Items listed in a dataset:
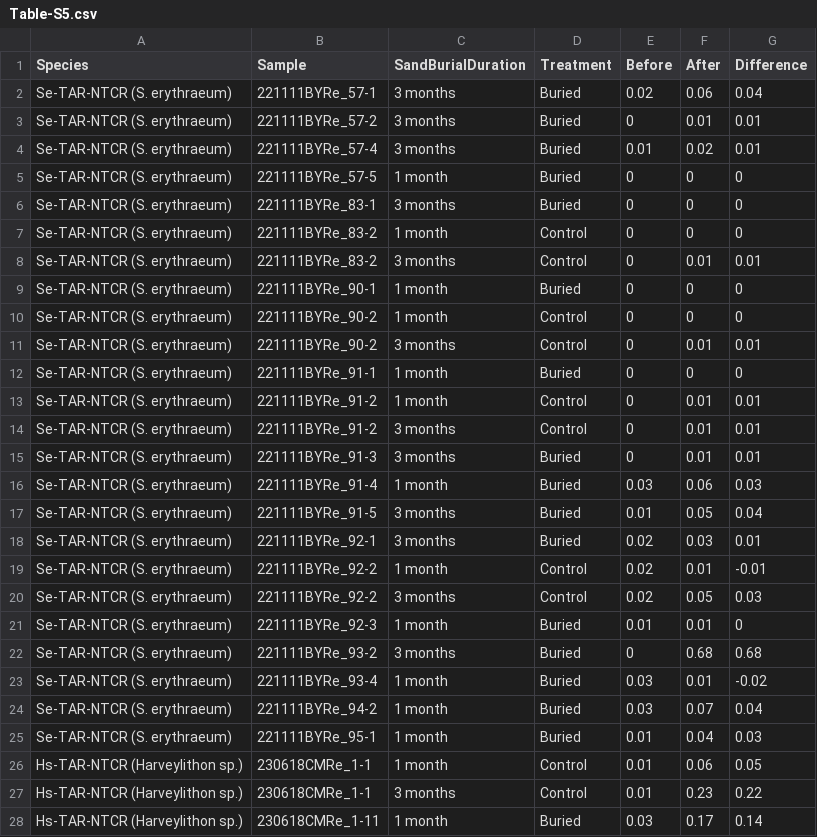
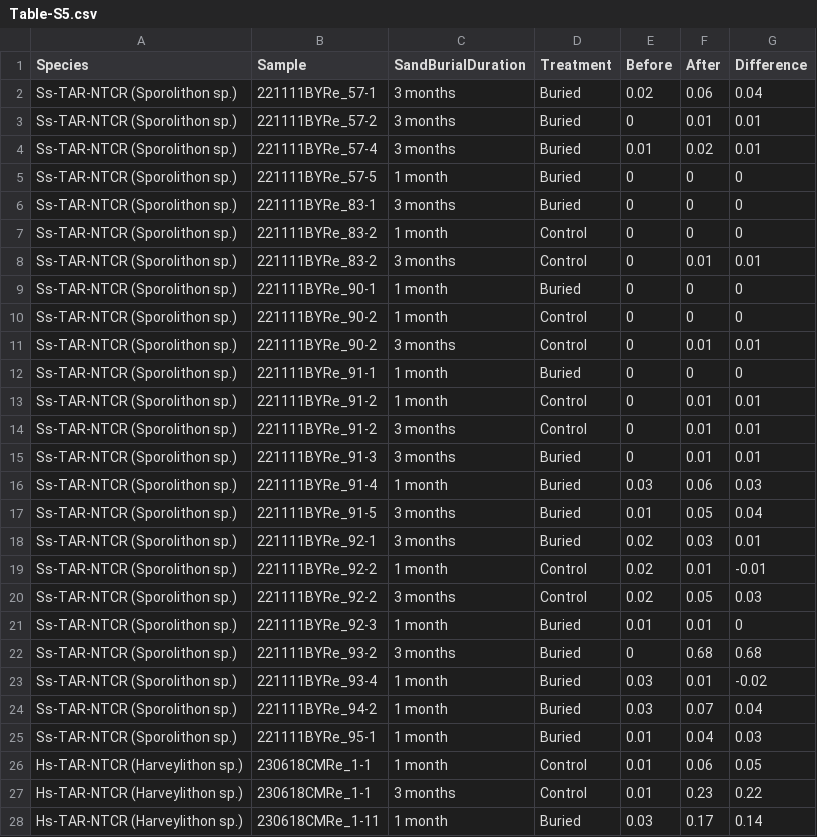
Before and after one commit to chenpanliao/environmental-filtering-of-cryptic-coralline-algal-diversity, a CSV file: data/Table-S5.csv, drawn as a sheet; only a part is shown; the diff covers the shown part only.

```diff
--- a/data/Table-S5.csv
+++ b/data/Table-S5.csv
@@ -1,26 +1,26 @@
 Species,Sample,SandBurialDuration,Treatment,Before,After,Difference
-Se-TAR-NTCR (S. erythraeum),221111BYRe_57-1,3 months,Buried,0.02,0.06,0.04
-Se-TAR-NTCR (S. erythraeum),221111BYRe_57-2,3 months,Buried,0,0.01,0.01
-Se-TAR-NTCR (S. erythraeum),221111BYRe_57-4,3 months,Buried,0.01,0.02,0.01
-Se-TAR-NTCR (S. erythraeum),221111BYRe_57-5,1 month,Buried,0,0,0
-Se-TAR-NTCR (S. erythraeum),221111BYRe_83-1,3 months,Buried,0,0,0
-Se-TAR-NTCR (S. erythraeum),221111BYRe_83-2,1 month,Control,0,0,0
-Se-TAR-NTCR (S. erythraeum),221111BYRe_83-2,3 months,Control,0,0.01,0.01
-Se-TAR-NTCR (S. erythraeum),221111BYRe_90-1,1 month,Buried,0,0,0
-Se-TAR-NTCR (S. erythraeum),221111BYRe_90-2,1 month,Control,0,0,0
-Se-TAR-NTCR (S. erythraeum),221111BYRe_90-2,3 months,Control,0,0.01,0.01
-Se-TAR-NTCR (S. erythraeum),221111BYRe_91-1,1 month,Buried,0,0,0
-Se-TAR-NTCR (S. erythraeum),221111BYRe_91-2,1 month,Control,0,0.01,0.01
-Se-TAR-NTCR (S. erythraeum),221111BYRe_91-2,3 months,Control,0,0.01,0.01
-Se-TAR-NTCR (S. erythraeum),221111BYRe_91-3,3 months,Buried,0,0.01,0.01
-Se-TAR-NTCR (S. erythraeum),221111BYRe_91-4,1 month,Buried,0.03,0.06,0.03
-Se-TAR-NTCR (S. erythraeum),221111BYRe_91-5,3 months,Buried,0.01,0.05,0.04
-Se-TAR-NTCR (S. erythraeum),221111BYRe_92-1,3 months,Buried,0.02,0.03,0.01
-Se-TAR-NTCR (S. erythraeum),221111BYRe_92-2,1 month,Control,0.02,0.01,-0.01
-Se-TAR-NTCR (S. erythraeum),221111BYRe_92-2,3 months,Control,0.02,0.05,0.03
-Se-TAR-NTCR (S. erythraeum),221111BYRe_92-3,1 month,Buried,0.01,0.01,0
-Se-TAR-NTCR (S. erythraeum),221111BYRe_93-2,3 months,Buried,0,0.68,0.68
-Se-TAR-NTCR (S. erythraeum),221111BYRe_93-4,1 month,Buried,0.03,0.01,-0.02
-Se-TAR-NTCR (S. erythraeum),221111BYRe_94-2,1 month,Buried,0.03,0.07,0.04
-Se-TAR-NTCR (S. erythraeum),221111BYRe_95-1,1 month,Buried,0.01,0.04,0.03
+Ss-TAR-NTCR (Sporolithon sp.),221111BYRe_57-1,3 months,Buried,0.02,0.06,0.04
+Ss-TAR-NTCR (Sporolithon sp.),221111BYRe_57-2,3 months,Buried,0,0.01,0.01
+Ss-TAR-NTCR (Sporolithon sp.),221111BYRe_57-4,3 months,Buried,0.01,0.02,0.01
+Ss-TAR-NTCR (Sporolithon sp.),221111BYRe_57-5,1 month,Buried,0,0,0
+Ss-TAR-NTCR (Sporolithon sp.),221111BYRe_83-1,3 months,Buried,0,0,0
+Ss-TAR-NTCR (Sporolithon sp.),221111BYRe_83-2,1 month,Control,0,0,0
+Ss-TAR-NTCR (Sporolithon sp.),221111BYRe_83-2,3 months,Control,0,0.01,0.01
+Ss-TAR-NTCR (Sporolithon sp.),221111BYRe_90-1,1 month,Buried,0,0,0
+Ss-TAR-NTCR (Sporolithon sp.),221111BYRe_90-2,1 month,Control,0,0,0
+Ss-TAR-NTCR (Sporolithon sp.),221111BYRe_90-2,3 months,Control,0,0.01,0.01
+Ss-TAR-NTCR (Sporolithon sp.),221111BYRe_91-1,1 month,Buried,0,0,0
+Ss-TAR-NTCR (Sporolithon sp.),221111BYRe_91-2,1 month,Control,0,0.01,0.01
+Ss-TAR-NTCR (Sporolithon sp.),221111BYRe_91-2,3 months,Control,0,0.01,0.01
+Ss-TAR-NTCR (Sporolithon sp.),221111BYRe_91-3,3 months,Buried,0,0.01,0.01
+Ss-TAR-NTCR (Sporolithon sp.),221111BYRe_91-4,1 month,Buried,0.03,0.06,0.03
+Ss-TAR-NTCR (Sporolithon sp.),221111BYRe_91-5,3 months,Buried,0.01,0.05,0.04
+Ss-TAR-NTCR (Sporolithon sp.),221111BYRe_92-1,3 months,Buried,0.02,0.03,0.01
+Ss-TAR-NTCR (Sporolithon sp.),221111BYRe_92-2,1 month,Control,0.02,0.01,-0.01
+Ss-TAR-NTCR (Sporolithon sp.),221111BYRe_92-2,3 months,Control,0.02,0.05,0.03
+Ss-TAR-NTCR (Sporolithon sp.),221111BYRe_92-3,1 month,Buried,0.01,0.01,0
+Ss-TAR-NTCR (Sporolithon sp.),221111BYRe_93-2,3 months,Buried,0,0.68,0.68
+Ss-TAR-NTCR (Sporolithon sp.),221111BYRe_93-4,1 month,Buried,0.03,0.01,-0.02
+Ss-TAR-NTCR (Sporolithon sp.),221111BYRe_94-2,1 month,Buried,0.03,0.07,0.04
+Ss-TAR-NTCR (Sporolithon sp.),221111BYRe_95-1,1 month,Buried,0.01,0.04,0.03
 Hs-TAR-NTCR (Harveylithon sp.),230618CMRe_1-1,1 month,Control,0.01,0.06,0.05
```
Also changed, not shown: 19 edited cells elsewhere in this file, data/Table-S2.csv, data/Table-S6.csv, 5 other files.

- _Assigned task_: All the lines above are to be reproduced exactly, except the pictures.

- _Completed task_:
Before and after one commit to chenpanliao/environmental-filtering-of-cryptic-coralline-algal-diversity, a CSV file: data/Table-S5.csv, drawn as a sheet; only a part is shown; the diff covers the shown part only.

```diff
--- a/data/Table-S5.csv
+++ b/data/Table-S5.csv
@@ -1,26 +1,26 @@
 Species,Sample,SandBurialDuration,Treatment,Before,After,Difference
-Se-TAR-NTCR (S. erythraeum),221111BYRe_57-1,3 months,Buried,0.02,0.06,0.04
-Se-TAR-NTCR (S. erythraeum),221111BYRe_57-2,3 months,Buried,0,0.01,0.01
-Se-TAR-NTCR (S. erythraeum),221111BYRe_57-4,3 months,Buried,0.01,0.02,0.01
-Se-TAR-NTCR (S. erythraeum),221111BYRe_57-5,1 month,Buried,0,0,0
-Se-TAR-NTCR (S. erythraeum),221111BYRe_83-1,3 months,Buried,0,0,0
-Se-TAR-NTCR (S. erythraeum),221111BYRe_83-2,1 month,Control,0,0,0
-Se-TAR-NTCR (S. erythraeum),221111BYRe_83-2,3 months,Control,0,0.01,0.01
-Se-TAR-NTCR (S. erythraeum),221111BYRe_90-1,1 month,Buried,0,0,0
-Se-TAR-NTCR (S. erythraeum),221111BYRe_90-2,1 month,Control,0,0,0
-Se-TAR-NTCR (S. erythraeum),221111BYRe_90-2,3 months,Control,0,0.01,0.01
-Se-TAR-NTCR (S. erythraeum),221111BYRe_91-1,1 month,Buried,0,0,0
-Se-TAR-NTCR (S. erythraeum),221111BYRe_91-2,1 month,Control,0,0.01,0.01
-Se-TAR-NTCR (S. erythraeum),221111BYRe_91-2,3 months,Control,0,0.01,0.01
-Se-TAR-NTCR (S. erythraeum),221111BYRe_91-3,3 months,Buried,0,0.01,0.01
-Se-TAR-NTCR (S. erythraeum),221111BYRe_91-4,1 month,Buried,0.03,0.06,0.03
-Se-TAR-NTCR (S. erythraeum),221111BYRe_91-5,3 months,Buried,0.01,0.05,0.04
-Se-TAR-NTCR (S. erythraeum),221111BYRe_92-1,3 months,Buried,0.02,0.03,0.01
-Se-TAR-NTCR (S. erythraeum),221111BYRe_92-2,1 month,Control,0.02,0.01,-0.01
-Se-TAR-NTCR (S. erythraeum),221111BYRe_92-2,3 months,Control,0.02,0.05,0.03
-Se-TAR-NTCR (S. erythraeum),221111BYRe_92-3,1 month,Buried,0.01,0.01,0
-Se-TAR-NTCR (S. erythraeum),221111BYRe_93-2,3 months,Buried,0,0.68,0.68
-Se-TAR-NTCR (S. erythraeum),221111BYRe_93-4,1 month,Buried,0.03,0.01,-0.02
-Se-TAR-NTCR (S. erythraeum),221111BYRe_94-2,1 month,Buried,0.03,0.07,0.04
-Se-TAR-NTCR (S. erythraeum),221111BYRe_95-1,1 month,Buried,0.01,0.04,0.03
+Ss-TAR-NTCR (Sporolithon sp.),221111BYRe_57-1,3 months,Buried,0.02,0.06,0.04
+Ss-TAR-NTCR (Sporolithon sp.),221111BYRe_57-2,3 months,Buried,0,0.01,0.01
+Ss-TAR-NTCR (Sporolithon sp.),221111BYRe_57-4,3 months,Buried,0.01,0.02,0.01
+Ss-TAR-NTCR (Sporolithon sp.),221111BYRe_57-5,1 month,Buried,0,0,0
+Ss-TAR-NTCR (Sporolithon sp.),221111BYRe_83-1,3 months,Buried,0,0,0
+Ss-TAR-NTCR (Sporolithon sp.),221111BYRe_83-2,1 month,Control,0,0,0
+Ss-TAR-NTCR (Sporolithon sp.),221111BYRe_83-2,3 months,Control,0,0.01,0.01
+Ss-TAR-NTCR (Sporolithon sp.),221111BYRe_90-1,1 month,Buried,0,0,0
+Ss-TAR-NTCR (Sporolithon sp.),221111BYRe_90-2,1 month,Control,0,0,0
+Ss-TAR-NTCR (Sporolithon sp.),221111BYRe_90-2,3 months,Control,0,0.01,0.01
+Ss-TAR-NTCR (Sporolithon sp.),221111BYRe_91-1,1 month,Buried,0,0,0
+Ss-TAR-NTCR (Sporolithon sp.),221111BYRe_91-2,1 month,Control,0,0.01,0.01
+Ss-TAR-NTCR (Sporolithon sp.),221111BYRe_91-2,3 months,Control,0,0.01,0.01
+Ss-TAR-NTCR (Sporolithon sp.),221111BYRe_91-3,3 months,Buried,0,0.01,0.01
+Ss-TAR-NTCR (Sporolithon sp.),221111BYRe_91-4,1 month,Buried,0.03,0.06,0.03
+Ss-TAR-NTCR (Sporolithon sp.),221111BYRe_91-5,3 months,Buried,0.01,0.05,0.04
+Ss-TAR-NTCR (Sporolithon sp.),221111BYRe_92-1,3 months,Buried,0.02,0.03,0.01
+Ss-TAR-NTCR (Sporolithon sp.),221111BYRe_92-2,1 month,Control,0.02,0.01,-0.01
+Ss-TAR-NTCR (Sporolithon sp.),221111BYRe_92-2,3 months,Control,0.02,0.05,0.03
+Ss-TAR-NTCR (Sporolithon sp.),221111BYRe_92-3,1 month,Buried,0.01,0.01,0
+Ss-TAR-NTCR (Sporolithon sp.),221111BYRe_93-2,3 months,Buried,0,0.68,0.68
+Ss-TAR-NTCR (Sporolithon sp.),221111BYRe_93-4,1 month,Buried,0.03,0.01,-0.02
+Ss-TAR-NTCR (Sporolithon sp.),221111BYRe_94-2,1 month,Buried,0.03,0.07,0.04
+Ss-TAR-NTCR (Sporolithon sp.),221111BYRe_95-1,1 month,Buried,0.01,0.04,0.03
 Hs-TAR-NTCR (Harveylithon sp.),230618CMRe_1-1,1 month,Control,0.01,0.06,0.05
```
Also changed, not shown: 19 edited cells elsewhere in this file, data/Table-S2.csv, data/Table-S6.csv, 5 other files.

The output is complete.